Baseball shoulder and elbow injuries tied to pitch velocity and multiple teams among young players

/ Author:  / Reviewed by: Joseph V. Madia, MD Beth Bolt, RPh

(RxWiki News) The love of America's pastime might lead many young players to play as often and as hard as they can, sometimes for multiple teams. However, that might increase these players' risk of getting hurt.

A new study looked at common injuries among young baseball pitchers and found that height, pitch speed and playing for more than one team were all tied to an increased risk of injury.

"Shoulder and elbow injuries are common among youth and adolescent baseball players," explained the authors of this new study, led by Peter Nissen Chalmers, MD, of the Rush University Medical Center in Chicago.

Rusty Gregory, a certified strength and conditioning specialist in Austin, TX, told dailyRx News that young athletes should play multiple positions and focus on other athletic skills to boost their overall game and give their shoulders a break.

"Faulty mechanics, insufficient rest and recovery time between games and practices and inadequate warm-up routines can all contribute to overuse injuries to the elbows and shoulders of young athletes," Gregory said. "Young pitchers that focus on the skill of pitching year-round can develop muscle imbalances if they're not playing other sports or involved in a comprehensive strength and flexibility training program."

Gregory added, "Kids can improve their fitness, love of competition and 'rest' from other athletic skills by playing several sports throughout the year."

Dr. Chalmers and team wanted to explore what factors might be tied to a risk of injury among young pitchers.

To do so, they looked at 420 youth and adolescent pitchers during their preseason training. The players provided data on their history. Dr. Chalmers and team obtained data on pitching style by analyzing high-definition video of the players.

Of the players, 31 percent said they had a past pitching injury. After analyzing the data, Dr. Chalmers and team found that height, pitching for more than one team and pitch velocity (or the speed at which the ball is thrown) were all tied to risk of injury.

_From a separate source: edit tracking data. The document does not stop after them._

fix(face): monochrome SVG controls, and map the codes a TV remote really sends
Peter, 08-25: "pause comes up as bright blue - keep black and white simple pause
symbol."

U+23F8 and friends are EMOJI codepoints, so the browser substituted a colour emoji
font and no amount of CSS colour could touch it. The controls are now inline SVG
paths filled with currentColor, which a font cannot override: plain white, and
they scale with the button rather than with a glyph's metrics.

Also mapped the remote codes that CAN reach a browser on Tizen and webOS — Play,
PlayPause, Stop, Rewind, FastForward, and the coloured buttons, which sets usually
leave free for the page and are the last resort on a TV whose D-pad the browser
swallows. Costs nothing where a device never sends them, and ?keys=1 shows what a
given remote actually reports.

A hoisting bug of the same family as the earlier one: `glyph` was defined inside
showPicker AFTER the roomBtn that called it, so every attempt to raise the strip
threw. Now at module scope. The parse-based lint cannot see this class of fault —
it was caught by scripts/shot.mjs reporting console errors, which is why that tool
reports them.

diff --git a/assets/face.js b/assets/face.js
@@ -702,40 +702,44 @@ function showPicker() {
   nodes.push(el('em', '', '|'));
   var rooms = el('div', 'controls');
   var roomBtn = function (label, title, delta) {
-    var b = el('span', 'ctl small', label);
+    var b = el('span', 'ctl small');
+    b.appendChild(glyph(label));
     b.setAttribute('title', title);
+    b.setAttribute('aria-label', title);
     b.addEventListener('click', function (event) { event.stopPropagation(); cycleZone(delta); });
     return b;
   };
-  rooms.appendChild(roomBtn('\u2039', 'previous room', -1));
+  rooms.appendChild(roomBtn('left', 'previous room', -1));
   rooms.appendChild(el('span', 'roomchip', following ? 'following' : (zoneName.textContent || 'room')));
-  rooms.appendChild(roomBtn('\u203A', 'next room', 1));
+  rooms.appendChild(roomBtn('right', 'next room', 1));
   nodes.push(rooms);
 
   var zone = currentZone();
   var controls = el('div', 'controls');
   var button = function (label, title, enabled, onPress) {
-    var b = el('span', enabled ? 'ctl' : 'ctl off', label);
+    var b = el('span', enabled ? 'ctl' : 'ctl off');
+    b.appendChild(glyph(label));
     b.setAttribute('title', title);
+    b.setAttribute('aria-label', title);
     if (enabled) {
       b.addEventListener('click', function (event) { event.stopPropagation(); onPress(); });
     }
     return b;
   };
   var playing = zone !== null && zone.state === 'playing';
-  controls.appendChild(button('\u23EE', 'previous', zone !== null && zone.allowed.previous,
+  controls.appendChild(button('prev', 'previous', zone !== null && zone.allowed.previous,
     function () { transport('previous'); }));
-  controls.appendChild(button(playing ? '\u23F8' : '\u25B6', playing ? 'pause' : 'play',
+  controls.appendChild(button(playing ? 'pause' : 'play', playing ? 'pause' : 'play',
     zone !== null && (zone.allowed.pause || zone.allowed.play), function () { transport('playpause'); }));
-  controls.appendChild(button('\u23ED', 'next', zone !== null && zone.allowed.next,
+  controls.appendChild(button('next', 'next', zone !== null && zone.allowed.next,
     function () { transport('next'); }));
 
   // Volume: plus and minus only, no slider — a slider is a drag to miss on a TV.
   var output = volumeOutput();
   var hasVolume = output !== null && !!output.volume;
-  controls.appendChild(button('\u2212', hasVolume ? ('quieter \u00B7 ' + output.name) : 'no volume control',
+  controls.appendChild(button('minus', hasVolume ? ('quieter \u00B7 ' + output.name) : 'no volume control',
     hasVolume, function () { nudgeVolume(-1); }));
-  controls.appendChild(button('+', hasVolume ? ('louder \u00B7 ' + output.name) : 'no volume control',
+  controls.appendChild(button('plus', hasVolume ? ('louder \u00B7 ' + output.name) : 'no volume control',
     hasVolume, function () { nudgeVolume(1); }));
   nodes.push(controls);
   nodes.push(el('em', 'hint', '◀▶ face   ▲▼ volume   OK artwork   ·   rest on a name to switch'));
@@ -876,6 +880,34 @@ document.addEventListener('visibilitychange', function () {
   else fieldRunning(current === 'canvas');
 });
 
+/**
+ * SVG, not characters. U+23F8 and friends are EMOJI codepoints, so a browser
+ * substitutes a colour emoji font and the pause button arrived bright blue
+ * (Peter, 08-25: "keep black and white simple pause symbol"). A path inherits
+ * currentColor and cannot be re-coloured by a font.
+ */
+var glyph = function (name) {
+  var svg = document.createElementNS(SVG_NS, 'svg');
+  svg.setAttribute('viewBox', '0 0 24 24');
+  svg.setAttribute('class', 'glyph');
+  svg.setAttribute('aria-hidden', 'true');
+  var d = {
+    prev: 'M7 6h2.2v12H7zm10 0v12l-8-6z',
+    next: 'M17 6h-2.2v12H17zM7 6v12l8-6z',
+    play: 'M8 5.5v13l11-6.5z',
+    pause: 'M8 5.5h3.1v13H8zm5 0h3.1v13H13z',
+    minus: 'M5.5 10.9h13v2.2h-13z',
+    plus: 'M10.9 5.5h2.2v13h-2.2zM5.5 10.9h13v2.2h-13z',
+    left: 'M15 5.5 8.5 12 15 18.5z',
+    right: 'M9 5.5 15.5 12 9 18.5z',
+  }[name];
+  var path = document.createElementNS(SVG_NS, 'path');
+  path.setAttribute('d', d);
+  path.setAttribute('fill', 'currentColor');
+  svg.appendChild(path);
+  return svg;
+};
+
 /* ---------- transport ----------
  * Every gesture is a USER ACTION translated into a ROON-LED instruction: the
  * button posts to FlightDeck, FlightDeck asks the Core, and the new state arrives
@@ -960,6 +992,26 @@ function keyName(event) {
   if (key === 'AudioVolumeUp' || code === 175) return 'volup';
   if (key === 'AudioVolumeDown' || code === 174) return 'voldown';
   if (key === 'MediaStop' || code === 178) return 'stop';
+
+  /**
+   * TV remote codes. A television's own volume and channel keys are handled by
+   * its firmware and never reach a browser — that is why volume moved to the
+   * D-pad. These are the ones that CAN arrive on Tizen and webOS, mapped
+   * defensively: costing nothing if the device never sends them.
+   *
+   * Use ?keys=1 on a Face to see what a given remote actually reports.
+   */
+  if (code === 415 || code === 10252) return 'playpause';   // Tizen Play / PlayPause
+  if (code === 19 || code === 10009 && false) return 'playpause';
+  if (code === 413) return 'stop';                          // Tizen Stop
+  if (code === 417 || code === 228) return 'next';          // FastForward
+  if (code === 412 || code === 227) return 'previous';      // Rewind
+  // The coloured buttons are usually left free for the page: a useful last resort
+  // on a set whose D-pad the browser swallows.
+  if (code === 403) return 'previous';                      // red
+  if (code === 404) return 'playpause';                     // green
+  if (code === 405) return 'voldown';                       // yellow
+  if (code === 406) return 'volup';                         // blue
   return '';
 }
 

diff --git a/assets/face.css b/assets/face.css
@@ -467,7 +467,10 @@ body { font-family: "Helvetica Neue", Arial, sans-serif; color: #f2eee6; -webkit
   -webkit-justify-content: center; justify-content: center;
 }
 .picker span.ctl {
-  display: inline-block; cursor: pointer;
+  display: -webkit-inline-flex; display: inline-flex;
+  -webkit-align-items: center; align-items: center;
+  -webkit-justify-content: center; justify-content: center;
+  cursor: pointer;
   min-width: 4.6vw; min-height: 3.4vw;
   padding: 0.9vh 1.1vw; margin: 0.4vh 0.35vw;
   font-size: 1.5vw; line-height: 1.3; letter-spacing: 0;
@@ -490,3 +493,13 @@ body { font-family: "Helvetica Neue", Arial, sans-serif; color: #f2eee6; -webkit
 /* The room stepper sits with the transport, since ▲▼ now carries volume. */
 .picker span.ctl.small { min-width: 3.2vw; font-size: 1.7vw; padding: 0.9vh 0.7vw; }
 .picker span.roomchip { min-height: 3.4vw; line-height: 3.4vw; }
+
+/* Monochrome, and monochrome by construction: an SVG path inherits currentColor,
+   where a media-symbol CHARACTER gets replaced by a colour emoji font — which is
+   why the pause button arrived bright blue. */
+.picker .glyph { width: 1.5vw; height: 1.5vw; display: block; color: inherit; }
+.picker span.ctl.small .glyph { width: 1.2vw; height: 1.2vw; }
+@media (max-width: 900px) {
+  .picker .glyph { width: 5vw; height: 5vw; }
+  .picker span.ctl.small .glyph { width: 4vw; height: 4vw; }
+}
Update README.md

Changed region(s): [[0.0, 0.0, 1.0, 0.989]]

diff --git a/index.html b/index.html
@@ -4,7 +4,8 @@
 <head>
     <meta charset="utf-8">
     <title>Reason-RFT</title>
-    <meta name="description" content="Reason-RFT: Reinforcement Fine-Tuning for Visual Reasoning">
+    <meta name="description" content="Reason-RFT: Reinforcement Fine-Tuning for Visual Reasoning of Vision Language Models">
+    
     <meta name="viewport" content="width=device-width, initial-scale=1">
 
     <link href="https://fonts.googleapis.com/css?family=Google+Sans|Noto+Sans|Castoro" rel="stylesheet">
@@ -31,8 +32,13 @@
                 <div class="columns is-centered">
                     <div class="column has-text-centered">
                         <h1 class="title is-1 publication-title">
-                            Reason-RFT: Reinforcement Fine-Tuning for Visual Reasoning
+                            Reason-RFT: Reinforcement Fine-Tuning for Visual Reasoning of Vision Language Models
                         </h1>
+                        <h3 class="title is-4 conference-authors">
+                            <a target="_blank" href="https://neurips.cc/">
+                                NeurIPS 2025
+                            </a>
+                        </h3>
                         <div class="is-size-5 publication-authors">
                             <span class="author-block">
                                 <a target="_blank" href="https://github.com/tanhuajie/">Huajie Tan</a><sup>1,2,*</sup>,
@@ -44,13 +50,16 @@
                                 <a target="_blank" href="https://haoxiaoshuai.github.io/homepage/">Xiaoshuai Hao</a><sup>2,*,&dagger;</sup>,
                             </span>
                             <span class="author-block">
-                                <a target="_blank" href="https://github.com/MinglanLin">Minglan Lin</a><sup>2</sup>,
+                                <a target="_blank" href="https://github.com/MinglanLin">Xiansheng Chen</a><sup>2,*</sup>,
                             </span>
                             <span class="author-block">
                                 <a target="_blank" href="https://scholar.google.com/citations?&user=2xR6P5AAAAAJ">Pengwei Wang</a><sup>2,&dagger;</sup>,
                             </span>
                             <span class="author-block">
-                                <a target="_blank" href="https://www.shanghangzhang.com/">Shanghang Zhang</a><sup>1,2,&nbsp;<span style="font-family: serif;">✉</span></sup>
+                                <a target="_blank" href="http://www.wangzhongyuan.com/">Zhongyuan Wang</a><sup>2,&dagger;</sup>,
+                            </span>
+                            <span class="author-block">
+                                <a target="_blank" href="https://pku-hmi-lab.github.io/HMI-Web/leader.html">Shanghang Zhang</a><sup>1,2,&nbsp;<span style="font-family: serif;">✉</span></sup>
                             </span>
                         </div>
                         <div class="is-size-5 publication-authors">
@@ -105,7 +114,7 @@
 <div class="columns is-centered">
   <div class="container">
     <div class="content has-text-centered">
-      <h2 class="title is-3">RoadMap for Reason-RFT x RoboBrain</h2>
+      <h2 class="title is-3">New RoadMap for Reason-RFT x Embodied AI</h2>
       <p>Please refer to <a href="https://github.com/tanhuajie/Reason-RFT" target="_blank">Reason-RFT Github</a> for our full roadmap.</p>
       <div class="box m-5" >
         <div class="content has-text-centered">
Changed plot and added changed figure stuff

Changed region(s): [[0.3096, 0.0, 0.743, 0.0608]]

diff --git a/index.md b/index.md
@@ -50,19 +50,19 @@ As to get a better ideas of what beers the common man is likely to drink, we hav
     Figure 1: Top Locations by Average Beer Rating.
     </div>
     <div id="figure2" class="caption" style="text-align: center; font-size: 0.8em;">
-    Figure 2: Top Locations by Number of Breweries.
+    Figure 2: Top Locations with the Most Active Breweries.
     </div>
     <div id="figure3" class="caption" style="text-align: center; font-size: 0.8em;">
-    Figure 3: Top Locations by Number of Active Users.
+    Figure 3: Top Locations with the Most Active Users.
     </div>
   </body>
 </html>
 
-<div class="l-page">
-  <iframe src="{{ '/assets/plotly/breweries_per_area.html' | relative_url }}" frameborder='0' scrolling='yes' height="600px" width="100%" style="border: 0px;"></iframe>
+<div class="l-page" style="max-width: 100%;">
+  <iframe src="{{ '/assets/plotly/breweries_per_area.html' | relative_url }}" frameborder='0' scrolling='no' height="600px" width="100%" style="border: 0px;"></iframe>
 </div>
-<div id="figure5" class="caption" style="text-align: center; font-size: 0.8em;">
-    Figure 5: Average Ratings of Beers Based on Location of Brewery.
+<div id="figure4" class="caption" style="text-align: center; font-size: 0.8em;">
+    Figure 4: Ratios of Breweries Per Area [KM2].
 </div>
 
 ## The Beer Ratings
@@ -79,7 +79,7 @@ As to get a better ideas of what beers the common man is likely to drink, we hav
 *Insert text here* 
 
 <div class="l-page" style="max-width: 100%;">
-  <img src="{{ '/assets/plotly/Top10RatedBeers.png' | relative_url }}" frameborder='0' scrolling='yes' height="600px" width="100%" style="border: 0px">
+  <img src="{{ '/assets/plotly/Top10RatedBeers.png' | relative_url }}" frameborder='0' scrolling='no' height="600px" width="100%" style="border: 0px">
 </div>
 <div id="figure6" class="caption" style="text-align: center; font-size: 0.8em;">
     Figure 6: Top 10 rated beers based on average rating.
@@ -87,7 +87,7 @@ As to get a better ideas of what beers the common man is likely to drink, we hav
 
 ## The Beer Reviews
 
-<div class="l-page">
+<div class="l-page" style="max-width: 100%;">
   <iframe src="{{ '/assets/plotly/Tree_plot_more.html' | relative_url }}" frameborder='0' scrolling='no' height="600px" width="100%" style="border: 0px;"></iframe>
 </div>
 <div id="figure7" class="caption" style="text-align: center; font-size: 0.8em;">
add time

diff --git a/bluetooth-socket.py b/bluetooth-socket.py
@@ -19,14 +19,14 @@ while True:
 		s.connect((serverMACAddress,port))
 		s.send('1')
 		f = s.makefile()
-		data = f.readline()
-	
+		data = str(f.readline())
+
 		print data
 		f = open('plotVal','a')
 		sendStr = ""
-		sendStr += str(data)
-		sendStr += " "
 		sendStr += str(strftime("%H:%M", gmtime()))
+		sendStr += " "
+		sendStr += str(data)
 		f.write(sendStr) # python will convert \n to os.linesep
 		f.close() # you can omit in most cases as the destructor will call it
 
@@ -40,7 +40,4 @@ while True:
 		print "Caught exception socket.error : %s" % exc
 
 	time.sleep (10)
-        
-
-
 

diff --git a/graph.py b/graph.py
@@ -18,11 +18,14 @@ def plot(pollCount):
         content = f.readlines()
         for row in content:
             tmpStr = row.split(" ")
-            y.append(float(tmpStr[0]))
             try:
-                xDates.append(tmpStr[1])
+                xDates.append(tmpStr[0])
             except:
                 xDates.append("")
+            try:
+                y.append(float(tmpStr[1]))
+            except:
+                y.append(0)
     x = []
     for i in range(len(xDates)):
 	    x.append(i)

"Our findings indicate that a 10 inch increase in height is associated with a 20 percent increase in likelihood of a history of injury, a 10 mile per hour increase in velocity is associated with a 12 percent increase likelihood of a history of injury, and playing for more than one team is associated with a 22 percent increase in the likelihood of a history of injury," explained Dr. Chalmers in a press release. "Using these three factors alone allowed accurate prediction of 77 percent of injury histories."

Among the players studied, playing for more than one team alone increased the odds of having a past injury by 61 percent.

Based on their findings, Dr. Chalmers and team said pitchers should be discouraged from pitching for multiple teams.

This study was presented March 28 at the American Orthopaedic Society for Sports Medicine’s Specialty Day in Las Vegas. Research presented at conferences may not have been peer-reviewed.

Dr. Chalmers and team disclosed no funding sources of conflicts of interest.

Review Date: 
March 27, 2015
Last Updated:
April 1, 2015